Still, he said, fakers can achieve the look and smell of an old book with walnut oil.

So how does a collector avoid becoming a victim? According to Dowling, it's all a matter of experience.

"Fakers over-age," he said. "You need to look closely and see if it's real signs of age, real signs of wear, real signs of fading. … You just need to handle a lot of books and you need to smell a lot of books.
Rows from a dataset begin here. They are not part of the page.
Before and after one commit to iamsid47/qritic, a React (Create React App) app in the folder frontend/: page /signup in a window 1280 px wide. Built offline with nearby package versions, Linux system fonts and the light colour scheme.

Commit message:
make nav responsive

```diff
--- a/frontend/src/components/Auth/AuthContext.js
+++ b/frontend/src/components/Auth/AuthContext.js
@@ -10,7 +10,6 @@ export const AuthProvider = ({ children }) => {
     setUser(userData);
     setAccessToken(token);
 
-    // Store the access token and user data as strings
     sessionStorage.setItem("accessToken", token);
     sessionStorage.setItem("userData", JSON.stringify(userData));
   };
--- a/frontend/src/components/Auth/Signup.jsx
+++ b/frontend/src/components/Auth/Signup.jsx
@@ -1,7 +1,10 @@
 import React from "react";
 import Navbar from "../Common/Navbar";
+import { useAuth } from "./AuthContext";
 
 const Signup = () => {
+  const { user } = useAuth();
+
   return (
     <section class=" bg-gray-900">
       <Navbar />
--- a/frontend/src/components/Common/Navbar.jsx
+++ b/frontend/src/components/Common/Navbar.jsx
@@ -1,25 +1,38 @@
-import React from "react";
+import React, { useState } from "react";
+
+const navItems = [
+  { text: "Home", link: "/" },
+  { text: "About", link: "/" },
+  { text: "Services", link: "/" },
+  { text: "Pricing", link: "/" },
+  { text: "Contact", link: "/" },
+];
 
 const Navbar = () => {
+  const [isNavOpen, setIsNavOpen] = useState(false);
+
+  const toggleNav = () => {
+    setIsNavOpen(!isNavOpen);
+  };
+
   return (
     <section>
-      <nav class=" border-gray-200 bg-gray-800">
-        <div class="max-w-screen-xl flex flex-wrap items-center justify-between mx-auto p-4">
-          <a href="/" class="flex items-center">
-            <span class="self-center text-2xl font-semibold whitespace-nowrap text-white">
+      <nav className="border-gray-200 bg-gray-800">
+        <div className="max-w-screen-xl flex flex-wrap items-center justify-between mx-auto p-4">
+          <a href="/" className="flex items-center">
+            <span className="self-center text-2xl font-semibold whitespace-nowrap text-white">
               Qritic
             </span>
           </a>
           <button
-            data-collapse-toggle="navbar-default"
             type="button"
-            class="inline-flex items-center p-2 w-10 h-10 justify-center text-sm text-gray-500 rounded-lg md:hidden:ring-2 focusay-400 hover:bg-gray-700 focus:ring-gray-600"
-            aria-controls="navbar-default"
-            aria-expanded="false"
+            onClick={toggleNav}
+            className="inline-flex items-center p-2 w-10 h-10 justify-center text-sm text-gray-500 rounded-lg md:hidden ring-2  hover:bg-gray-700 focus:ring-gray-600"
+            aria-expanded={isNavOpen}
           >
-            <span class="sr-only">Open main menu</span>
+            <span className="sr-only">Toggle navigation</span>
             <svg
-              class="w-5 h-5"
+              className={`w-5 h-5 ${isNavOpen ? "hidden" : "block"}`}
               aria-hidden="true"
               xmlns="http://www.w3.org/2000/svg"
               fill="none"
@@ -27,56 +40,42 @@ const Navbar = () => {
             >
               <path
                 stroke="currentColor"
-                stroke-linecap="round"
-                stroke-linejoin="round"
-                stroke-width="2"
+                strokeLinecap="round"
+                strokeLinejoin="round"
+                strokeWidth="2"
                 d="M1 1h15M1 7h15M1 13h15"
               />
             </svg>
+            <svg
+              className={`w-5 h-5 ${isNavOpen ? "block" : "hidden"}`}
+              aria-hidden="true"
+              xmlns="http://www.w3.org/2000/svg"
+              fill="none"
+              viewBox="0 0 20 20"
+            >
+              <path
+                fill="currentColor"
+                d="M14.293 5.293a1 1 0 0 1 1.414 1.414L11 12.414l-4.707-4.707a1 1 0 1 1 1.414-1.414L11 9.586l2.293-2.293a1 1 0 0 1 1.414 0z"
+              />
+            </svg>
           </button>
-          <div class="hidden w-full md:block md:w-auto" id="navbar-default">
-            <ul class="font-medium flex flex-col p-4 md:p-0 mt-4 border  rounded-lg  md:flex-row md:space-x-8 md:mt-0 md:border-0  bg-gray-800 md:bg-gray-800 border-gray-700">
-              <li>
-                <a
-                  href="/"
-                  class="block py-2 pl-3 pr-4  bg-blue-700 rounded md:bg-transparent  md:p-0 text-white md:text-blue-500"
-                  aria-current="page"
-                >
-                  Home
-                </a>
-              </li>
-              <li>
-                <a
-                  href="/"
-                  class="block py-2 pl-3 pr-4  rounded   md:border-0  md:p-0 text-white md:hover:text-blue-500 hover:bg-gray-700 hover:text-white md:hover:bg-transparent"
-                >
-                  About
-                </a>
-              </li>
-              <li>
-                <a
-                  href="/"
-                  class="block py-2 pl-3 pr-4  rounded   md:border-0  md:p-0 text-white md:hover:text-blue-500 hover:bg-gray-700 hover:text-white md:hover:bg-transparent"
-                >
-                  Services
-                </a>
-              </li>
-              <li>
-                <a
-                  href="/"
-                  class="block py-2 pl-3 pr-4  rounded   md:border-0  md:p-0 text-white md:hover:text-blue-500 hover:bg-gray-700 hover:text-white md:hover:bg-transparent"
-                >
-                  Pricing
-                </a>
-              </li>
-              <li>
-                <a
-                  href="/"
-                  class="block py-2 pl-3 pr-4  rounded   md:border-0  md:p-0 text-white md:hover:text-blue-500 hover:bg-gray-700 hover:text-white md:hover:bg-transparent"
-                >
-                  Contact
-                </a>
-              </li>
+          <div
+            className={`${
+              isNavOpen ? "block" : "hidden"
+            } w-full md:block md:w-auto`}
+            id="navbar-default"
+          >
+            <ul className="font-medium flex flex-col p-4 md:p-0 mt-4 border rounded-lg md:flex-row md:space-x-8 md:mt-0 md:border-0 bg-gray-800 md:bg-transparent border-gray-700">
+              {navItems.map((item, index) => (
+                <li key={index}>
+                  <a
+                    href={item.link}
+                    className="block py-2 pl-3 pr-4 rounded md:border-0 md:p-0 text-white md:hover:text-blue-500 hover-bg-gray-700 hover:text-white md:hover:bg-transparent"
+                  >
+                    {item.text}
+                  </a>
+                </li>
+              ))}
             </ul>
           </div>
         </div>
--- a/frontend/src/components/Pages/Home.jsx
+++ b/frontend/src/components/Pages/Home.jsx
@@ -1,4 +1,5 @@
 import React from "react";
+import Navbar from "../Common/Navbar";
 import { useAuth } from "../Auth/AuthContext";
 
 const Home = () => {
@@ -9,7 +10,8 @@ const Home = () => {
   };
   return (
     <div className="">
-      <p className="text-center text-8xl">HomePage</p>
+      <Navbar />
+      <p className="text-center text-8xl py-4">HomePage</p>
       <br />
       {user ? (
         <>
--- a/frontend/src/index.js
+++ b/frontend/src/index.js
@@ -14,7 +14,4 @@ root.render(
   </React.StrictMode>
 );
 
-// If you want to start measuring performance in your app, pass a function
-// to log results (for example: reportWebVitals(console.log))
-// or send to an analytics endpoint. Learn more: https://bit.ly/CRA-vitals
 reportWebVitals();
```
Only then are you going to be able to tell if a book is old or whether it's new."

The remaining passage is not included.